Here is a simple example:




const beeConfig = {
    uid: 'dev-user',
    language: 'en-US',
    ...
    commenting: false // boolean
    ...
}


Managing notifications

BEE allows you to build a notification system around commenting by triggering a callback for events in the Commenting layer. When these events happen, BEE Plugin triggers the onComment callback.

You can react to that callback by taking the information provided in it (e.g. the user that created the comment, the text of the comment, date & time of the comment, etc.) and send notifications.

You are free to define:

  • which events will trigger a notification
  • how it is sent (e.g. Email, In-app, Slack, etc.)
  • what exactly it says

Again, remember that BEE only triggers the callback, and it’s up to you to react, if you want. Below you can find the technical details on the comments schema and the onComment callback.

Sample code for email notifications

We’ve put together a sample code that illustrates how to send email notifications, triggered by a mention in a comment. This code shows how to:

  • Define an array to hold the list of mentioned users in the comment payload.
  • Loop through the comment payload and add any strings matching a regex to the array
  • Compare each value in the array with the ‘handle’ property of each user (as defined by the host application), to grab the active users
  • Loop through your array and pull the respective email address for the handle matches (for use in notification)
  • Send the notification through email (via ajax), slack, etc… (you decide and implement how to send the notification)

Comments schema

The following JSON is saved as part of the template:




"comments": {
    "aab0227f-766d-439d-b3d9-8bf7d04d551f": {
      "content": "Here is a comment",
      "parentCommentId": null,
      "elementId": "ab35241d-dd69-4980-9385-862fedd094e4",
      "responses": [
        "84f11738-a5a2-49db-956a-ae95b4d1db67"
      ],
      "timestamp": "2020-09-07T13:58:43.147Z",
      "author": {
        "userHandle": "abfb7e82-3b9a-45fc-a40d-b22221f6a7f5",
        "username": "Test User",
        "userColor": "#dddddd"
      },
      "isElementDeleted": false
    },
    "84f11738-a5a2-49db-956a-ae95b4d1db67": {
      "content": "Here is a second comment",
      "parentCommentId": "aab0227f-766d-439d-b3d9-8bf7d04d551f",
      "elementId": "ab35241d-dd69-4980-9385-862fedd094e4",
      "responses": [],
      "timestamp": "2020-09-07T13:59:51.954Z",
      "author": {
        "userHandle": "d09b0f5d-e08b-4dca-b7ae-6010b5da04d3",
        "username": "Test User B",
        "userColor": "#cae5f1"
      },
      "isElementDeleted": false
    }
  }


You may want to save multiple copies of a template, e.g. to create a history/revision or a draft feature.

In such cases, you may decide to store the comments in a database, and add the schema back to the template when it’s loaded.

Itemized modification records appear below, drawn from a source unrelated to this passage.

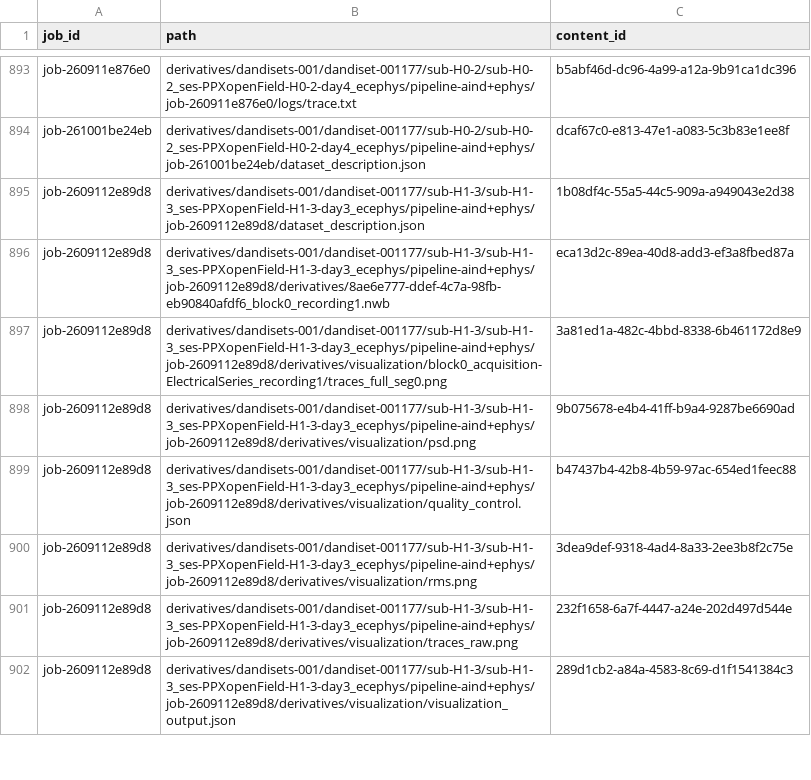
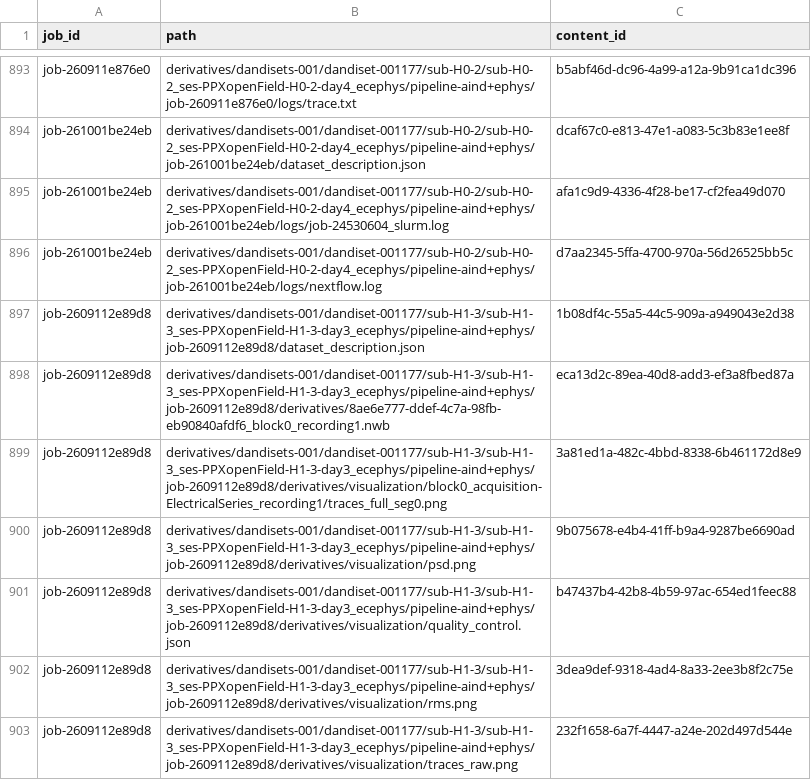
Before and after one commit to dandi-compute/001697, a TSV file: derivatives/paths.tsv, drawn as a sheet; only a part is shown, gaps mark what is left out; the shorter side is filled out with more unchanged rows.

```diff
--- a/derivatives/paths.tsv
+++ b/derivatives/paths.tsv
@@ -894,2 +894,4 @@ job-260911e876e0	derivatives/dandisets-001/dandiset-001177/sub-H0-2/sub-H0-2_ses
 job-261001be24eb	derivatives/dandisets-001/dandiset-001177/sub-H0-2/sub-H0-2_ses-PPXopenField-H0-2-day4_ecephys/pipeline-aind+ephys/job-261001be24eb/dataset_description.json	dcaf67c0-e813-47e1-a083-5c3b83e1ee8f
+job-261001be24eb	derivatives/dandisets-001/dandiset-001177/sub-H0-2/sub-H0-2_ses-PPXopenField-H0-2-day4_ecephys/pipeline-aind+ephys/job-261001be24eb/logs/job-24530604_slurm.log	afa1c9d9-4336-4f28-be17-cf2fea49d070
+job-261001be24eb	derivatives/dandisets-001/dandiset-001177/sub-H0-2/sub-H0-2_ses-PPXopenField-H0-2-day4_ecephys/pipeline-aind+ephys/job-261001be24eb/logs/nextflow.log	d7aa2345-5ffa-4700-970a-56d26525bb5c
 job-2609112e89d8	derivatives/dandisets-001/dandiset-001177/sub-H1-3/sub-H1-3_ses-PPXopenField-H1-3-day3_ecephys/pipeline-aind+ephys/job-2609112e89d8/dataset_description.json	1b08df4c-55a5-44c5-909a-a949043e2d38
```
Also changed, not shown: derivatives/jobs.tsv, 2 other files.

Alternatively, you can keep the comments inside the template, and it will become a static part of the history.

Comments can also be added dynamically, but it’s an advanced task, which requires matching the comment schema to the target content by its “elementId”.

Commenting callback

When a thread or comment changes, BEE Plugin triggers the onComment callback.  The callback returns the following details:

change

  • JSON contains all the details on the change

comments

  • JSON array of the entire comments schema, as described in the previous section.

change schema

type

  • NEW_COMMENT
  • COMMENT_THREAD_RESOLVED
  • COMMENT_THREAD_REOPENED
  • COMMENT_EDITED
  • COMMENT_DELETED

payload

JSON contains all the details of the change

example of new comment payload




{
    "type": "NEW_COMMENT",
    "payload": {
      "commentId": "9b08e5d6-5170-4840-a14e-12cd2a6d707d",
      "comment": {
        "content": "test",
        "parentCommentId": null,
        "elementId": "ab35241d-dd69-4980-9385-862fedd094e4",
        "responses": [],
        "timestamp": "2020-09-09T02:07:14.347Z",
        "author": {
          "userHandle": "abfb7e82-3b9a-45fc-a40d-b22221f6a7f5",
          "username": "Test User",
          "userColor": "#cae5f1"
        }
      }
    }
  }